▶ _Task item_: Search the entries for the word "https". Copy each line in which it is found.

------------

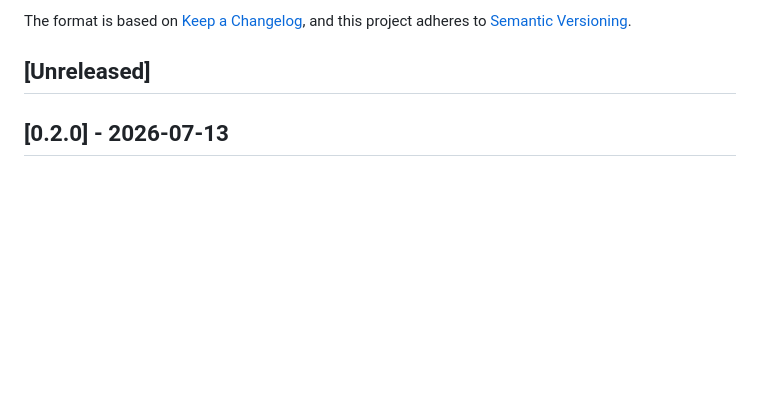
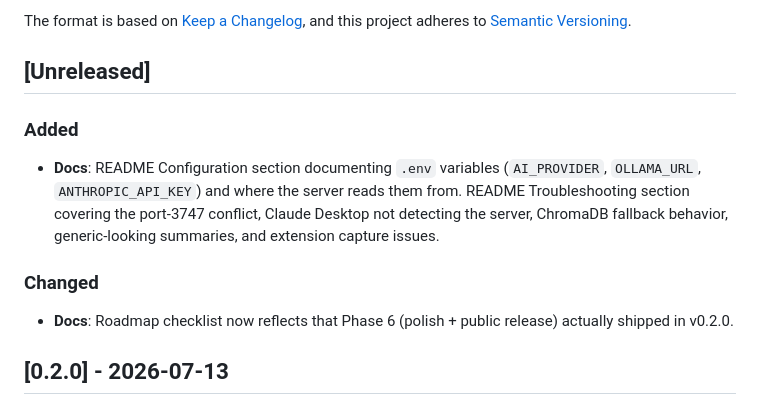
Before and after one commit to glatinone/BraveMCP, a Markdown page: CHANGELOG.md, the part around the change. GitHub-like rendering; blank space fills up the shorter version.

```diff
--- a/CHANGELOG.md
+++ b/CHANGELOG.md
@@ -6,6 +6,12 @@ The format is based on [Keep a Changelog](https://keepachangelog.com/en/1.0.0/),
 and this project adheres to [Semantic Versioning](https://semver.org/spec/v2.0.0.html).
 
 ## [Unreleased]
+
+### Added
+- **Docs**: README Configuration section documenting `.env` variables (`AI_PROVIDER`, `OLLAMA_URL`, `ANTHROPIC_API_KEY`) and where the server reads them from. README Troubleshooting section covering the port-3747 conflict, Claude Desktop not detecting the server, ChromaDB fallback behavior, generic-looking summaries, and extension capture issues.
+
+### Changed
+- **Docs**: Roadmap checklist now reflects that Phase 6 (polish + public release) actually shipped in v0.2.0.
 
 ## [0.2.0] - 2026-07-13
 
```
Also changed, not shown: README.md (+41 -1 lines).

------------

▶ _Output of the task_:
@@ -6,6 +6,12 @@ The format is based on [Keep a Changelog](https://keepachangelog.com/en/1.0.0/),
 and this project adheres to [Semantic Versioning](https://semver.org/spec/v2.0.0.html).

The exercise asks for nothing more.